Esteemed author and cultural critic Ilan Stavans, will be writing a series of ten essays specifically for our photographic journal, Nueva Luz and our blog. ‘I Am Stereotype’ is the first article in the ‘Picturing Diversity’ series, which will later become a book on photography. In discussing how the medium has changed, Stavans challenges assumptions on how society sees the world and how we view each other. It is a pleasure to be able to bring this exciting series to our readers.
For Part 2-A of this article, please visit : Part 2-A: I Am Stereotype.

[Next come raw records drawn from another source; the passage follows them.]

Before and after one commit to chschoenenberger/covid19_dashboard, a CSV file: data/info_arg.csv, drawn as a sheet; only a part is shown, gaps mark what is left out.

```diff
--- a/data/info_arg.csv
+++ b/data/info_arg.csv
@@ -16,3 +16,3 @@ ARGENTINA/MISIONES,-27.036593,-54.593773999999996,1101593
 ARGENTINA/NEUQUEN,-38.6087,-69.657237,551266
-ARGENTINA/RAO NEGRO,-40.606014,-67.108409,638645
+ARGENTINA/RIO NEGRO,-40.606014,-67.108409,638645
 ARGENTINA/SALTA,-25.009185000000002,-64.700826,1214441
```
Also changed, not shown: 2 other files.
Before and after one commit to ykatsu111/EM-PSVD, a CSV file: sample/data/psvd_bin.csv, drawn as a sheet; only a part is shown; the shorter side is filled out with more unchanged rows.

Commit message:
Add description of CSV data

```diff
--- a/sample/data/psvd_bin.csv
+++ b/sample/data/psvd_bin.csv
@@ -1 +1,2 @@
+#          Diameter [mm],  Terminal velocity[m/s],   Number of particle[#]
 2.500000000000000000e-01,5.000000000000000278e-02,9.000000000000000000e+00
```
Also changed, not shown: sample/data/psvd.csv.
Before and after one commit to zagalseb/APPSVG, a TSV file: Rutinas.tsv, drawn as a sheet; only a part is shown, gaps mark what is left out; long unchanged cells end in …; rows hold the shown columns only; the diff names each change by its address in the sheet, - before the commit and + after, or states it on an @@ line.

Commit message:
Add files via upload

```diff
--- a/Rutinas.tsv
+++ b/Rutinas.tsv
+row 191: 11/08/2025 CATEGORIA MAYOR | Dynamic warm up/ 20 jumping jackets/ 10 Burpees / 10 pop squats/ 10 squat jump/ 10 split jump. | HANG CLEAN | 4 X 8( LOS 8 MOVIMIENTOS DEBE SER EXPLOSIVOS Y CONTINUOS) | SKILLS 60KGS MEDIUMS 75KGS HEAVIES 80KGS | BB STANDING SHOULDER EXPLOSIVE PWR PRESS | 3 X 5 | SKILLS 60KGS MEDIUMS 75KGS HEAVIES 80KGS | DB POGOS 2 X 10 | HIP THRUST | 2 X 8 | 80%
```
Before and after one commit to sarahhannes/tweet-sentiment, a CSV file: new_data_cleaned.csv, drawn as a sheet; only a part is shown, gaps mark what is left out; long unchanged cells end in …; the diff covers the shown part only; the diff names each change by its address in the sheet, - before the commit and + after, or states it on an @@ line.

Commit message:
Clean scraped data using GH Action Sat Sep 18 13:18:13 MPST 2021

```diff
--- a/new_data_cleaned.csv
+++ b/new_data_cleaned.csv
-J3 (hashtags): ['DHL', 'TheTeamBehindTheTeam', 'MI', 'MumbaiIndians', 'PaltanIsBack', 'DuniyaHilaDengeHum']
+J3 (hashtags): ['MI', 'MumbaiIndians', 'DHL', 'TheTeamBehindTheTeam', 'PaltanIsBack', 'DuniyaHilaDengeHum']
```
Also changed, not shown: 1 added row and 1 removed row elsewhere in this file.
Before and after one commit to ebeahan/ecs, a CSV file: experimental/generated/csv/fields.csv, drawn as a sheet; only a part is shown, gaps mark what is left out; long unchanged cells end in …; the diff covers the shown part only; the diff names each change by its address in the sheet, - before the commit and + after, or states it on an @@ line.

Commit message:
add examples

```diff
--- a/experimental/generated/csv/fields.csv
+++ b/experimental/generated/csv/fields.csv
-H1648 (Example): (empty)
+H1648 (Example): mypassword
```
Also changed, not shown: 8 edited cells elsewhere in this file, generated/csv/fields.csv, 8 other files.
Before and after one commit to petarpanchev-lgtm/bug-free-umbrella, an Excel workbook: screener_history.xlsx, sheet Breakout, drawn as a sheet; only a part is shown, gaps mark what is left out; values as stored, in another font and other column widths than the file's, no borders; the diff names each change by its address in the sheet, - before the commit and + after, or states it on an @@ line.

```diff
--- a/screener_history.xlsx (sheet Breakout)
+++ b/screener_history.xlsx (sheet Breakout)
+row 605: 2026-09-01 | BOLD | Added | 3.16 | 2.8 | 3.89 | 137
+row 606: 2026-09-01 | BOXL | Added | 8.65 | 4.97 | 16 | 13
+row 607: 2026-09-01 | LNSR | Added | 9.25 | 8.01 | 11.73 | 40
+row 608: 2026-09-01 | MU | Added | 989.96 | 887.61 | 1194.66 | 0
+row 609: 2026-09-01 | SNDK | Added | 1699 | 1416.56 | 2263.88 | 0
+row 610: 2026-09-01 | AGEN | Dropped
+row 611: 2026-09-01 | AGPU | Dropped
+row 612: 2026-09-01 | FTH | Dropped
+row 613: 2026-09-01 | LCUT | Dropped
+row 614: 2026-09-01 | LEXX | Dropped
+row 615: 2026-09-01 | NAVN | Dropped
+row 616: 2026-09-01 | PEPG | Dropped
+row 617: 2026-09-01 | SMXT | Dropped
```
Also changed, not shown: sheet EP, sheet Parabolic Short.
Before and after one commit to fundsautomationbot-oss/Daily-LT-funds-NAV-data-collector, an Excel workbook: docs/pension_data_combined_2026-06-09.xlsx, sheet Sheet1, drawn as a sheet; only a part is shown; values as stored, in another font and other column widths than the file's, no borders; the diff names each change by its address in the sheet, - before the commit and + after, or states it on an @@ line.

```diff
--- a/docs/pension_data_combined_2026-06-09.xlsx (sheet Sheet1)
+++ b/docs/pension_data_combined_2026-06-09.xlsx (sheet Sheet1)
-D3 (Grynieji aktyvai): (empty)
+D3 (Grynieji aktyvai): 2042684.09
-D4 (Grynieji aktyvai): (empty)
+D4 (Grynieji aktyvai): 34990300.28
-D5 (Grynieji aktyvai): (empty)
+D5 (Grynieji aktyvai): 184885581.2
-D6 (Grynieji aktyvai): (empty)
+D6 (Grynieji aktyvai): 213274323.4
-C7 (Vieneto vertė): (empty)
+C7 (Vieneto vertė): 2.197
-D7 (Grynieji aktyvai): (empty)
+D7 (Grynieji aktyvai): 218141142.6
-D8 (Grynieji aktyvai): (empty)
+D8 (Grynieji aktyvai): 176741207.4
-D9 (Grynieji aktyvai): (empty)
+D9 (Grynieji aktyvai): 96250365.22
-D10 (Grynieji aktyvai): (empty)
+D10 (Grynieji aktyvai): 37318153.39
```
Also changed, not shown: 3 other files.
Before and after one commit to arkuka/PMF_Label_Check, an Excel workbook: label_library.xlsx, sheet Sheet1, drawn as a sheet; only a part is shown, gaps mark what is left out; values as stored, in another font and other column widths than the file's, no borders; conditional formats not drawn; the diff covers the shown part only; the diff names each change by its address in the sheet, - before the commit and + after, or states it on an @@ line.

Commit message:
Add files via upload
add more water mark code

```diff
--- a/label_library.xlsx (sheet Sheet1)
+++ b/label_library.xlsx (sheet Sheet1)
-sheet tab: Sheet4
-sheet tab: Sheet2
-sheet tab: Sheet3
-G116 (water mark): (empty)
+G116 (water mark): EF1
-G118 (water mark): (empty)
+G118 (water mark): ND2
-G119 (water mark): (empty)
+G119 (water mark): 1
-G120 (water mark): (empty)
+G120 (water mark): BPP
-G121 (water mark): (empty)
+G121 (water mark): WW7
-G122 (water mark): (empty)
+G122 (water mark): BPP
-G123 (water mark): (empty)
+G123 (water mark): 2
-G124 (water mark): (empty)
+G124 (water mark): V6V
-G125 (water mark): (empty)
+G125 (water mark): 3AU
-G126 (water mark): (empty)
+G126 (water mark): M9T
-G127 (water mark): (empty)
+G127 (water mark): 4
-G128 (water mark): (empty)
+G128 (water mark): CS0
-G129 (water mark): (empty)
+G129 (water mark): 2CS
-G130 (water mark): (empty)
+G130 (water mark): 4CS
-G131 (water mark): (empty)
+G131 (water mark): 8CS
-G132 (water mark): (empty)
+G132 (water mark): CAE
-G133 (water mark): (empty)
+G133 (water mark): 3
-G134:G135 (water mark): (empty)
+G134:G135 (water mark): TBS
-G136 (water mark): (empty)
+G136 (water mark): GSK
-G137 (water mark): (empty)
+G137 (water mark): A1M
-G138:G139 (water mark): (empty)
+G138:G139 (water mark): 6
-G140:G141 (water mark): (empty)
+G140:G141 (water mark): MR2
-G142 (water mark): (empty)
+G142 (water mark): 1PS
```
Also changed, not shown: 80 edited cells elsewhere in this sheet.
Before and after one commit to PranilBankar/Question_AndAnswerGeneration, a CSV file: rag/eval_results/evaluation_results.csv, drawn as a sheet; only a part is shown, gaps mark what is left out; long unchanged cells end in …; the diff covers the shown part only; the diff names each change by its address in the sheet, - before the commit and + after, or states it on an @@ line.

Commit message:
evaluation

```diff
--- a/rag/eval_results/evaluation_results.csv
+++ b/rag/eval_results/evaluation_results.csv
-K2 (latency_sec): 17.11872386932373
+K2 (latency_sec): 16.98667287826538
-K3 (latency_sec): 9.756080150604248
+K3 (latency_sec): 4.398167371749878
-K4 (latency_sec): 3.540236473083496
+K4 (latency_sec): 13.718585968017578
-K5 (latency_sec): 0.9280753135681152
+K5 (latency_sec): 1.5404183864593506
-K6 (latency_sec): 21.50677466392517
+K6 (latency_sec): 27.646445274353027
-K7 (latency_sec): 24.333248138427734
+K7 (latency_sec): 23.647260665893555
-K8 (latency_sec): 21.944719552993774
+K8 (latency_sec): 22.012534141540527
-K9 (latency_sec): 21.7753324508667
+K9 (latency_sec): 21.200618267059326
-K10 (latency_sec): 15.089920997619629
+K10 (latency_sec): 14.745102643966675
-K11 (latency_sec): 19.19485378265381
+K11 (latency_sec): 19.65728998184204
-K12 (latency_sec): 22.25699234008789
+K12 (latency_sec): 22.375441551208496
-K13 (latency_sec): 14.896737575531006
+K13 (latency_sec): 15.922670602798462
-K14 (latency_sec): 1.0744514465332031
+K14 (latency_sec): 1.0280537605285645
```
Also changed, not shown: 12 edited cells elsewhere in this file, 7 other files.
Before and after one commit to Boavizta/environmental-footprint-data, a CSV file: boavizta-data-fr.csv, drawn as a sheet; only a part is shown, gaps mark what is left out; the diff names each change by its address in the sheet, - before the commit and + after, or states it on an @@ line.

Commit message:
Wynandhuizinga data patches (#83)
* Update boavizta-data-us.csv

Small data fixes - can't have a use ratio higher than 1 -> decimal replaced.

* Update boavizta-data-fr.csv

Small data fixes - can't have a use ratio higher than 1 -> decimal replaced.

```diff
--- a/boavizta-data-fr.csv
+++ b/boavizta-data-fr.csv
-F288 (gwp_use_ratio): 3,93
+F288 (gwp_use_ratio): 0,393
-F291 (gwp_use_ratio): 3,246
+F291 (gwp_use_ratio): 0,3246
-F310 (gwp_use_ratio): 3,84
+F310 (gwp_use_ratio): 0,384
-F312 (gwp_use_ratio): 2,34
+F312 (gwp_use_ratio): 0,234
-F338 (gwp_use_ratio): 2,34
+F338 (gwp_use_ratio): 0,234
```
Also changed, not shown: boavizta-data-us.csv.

Thomas delivers another parody in “The Liberation of T.O: I’m Not Goin’ Back to Work for Massa’ in Dat Darned Field!” It is about a young black man with a football in his hand who is desperately getting out of his neighborhood through his athletic talent. But the traditional message of triumph versus adversity is turned upside down. The setting is clearly New York City and the protagonist, in his flee, leaves havoc behind. Some of those around him (everyone is black) are eager to embrace him. Others have collapsed on the street and are dead. But this young man is undeterred. He won’t look back. His dreams are what he is chasing.
Is this a critique of minority collectivism? Is the black athlete an individualist? Or is the photograph commenting on how much hope the community deposits on its young, to the degree of blinding itself to everything else?
In a dramatically-different approach, Adál, in the photograph Conceptual Jíbaro Art, part of a series called I Was a Schizophrenic Mambo Dancer for the FBI, uses parody to invoke a long-standing tradition of self-portraits that reaches back to Rembrandt and in recent times has been pushed to its limits by Andy Warhol, Robert Mapplethorpe, and, notably, Lee Friedlander, Lucas Samaras, and Cindy Sherman.
What do we see when we see ourselves? When the viewer is from a minority, the answer is a stereotype. We are what others project in us, what they want to see in us, what they make of us.
In mentioning Willis Thomas and Adál, I said that one of them is black and the other Puerto Rican. Would I have done the same had I been talking about Warhol, whose lineage was Czech? Would I have talked of Rembrandt as stereotypically Dutch? Surely not… Therein lies my point: minorities cannot escape being representatives of their breed. Nobody in Puerto Rico cares that Adál is Puerto Rican, but in the United States his condition is that of an outsider, a rara avis. As a photographer, he makes use of this plight: he pictures himself as normal yet abnormal, a stereotype whose differences he doesn’t want to erase but, instead, enjoys aggrandizing.
Next Article, TBA.
Ilan Stavans, one of today’s preeminent essayists, cultural critics, and translators, is Lewis-Sebring Professor in Latin American and Latino Culture and Five College-Fortieth Anniversary Professor at Amherst College. His books include Spanglish(2003), Love and Language (2007), and Gabriel García Márquez: The Early Years (2010), Return to Centro Histórico: A Mexican Jew Looks for His Roots (Rutgers, 2012), and the graphic novel El Iluminado (Basic, 2012, with Steve Sheinkin). He is the editor of The Oxford Book of Jewish Stories (1998), The Poetry of Pablo Neruda(2003), the 3-volume set of Isaac Bashevis Singer: Collected Stories (2004), Becoming Americans: Four Centuries of Immigrant Writing (2009), The Norton Anthology of Latino Literature (2010), and The FSG Books of 20th-Century Latin American Poetry (2011), and a guest writer for Nueva Luz, volume 10#1 (2004).